I just spent a happy half hour googling around on the subject of crowd numbers (yes, the recent rallies in Washington DC sparked this off).

CBS News was slated by supporters of Glenn Beck for its estimate of his rally attendance (87,000), so they published the methodology and here's their estimate for the Rally for Sanity (215,000). Both have a 10% margin of error. Their estimate for the Obama inauguration was 800,000 by the way, lower than others.
  • Blog by the expert partnering the survey company. It has plenty of links and information about the subject.
  • Plenty of first hand accounts of the latter rally.
  • Overhead view of the main crowd areas - in both cases more people were further away:

When I looked up rational estimates by supporters, one reason for disparity was obvious - crowd density. In camera shots taken from the ground (or even the top of monuments) density isn't clear, but the company CBS hired used a robot balloon camera that could do both overhead shots and oblique ones to see beneath trees. It was on the spot and could tour the whole crowd, later estimators were not.

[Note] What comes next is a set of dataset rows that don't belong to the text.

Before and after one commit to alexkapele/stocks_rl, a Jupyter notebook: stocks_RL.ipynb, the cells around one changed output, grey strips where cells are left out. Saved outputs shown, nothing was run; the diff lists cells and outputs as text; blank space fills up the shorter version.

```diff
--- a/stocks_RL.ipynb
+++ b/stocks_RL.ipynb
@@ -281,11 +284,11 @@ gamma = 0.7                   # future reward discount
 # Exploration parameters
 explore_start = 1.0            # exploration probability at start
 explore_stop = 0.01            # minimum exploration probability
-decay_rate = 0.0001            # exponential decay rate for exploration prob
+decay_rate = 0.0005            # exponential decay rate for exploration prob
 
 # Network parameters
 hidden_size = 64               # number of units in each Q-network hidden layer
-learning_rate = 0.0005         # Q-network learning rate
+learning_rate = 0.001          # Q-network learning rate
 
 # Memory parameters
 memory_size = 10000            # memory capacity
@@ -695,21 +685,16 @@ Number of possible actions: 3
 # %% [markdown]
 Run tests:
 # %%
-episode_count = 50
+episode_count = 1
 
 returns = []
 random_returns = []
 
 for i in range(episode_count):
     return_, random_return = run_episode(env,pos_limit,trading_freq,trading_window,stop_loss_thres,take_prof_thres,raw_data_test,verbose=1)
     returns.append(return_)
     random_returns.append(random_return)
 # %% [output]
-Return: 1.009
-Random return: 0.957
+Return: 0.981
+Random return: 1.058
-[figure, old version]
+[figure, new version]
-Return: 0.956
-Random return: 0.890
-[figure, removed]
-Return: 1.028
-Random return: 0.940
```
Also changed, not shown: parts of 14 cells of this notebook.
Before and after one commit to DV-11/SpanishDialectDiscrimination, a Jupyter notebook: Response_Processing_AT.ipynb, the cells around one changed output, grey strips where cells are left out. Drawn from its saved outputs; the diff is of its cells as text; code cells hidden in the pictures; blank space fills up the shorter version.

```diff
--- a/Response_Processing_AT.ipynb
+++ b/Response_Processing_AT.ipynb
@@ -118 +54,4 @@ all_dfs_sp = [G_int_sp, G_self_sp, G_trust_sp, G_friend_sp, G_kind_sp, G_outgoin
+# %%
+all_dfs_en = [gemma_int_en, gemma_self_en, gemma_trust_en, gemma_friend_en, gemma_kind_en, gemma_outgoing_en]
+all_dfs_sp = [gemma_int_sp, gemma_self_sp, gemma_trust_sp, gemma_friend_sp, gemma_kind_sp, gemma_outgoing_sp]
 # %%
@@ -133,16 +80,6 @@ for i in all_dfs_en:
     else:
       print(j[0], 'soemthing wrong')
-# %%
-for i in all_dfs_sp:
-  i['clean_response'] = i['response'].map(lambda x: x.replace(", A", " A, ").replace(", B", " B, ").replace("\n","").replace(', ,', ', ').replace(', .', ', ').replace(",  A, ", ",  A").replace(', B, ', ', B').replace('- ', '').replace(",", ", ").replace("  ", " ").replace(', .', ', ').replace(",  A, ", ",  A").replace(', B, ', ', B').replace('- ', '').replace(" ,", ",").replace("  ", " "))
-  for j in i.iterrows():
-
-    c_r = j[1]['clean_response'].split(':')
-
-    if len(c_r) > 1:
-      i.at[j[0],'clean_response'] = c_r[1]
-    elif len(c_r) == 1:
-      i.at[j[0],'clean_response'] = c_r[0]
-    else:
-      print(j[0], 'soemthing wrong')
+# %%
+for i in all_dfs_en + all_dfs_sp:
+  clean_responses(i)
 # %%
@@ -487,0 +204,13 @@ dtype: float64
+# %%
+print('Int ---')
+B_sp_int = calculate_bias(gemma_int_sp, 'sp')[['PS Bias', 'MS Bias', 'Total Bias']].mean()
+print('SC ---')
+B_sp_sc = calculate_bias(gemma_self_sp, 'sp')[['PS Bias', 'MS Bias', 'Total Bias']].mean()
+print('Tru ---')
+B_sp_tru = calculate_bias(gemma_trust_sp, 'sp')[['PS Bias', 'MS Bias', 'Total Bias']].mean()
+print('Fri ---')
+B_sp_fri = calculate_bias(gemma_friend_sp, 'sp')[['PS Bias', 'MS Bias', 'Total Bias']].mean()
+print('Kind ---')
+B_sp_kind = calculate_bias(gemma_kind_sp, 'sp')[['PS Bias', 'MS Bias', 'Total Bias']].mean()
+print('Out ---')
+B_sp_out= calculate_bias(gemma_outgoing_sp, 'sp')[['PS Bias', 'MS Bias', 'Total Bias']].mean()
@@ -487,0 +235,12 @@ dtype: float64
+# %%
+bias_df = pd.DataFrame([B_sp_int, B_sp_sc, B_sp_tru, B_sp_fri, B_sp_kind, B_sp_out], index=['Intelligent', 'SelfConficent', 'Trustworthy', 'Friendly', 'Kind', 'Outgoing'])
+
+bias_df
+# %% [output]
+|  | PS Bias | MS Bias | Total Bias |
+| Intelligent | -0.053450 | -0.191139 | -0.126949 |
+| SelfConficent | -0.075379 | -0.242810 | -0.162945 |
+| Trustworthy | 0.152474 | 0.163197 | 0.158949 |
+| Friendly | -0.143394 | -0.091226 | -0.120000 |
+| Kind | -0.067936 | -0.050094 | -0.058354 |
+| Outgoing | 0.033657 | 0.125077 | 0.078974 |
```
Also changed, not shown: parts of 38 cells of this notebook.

The conclusion is much as usual. How was the data obtained? What is the margin of error? Why do you suppose you can understand any of this without having done Statistics 101 or switched your brain on before reading?

Also, take a look at who is giving you different data with no sources and no proof. If they claim that a source is wrong because they don't like what it says and then next week that the same source is totally accurate, alarm bells should be ringing in your head.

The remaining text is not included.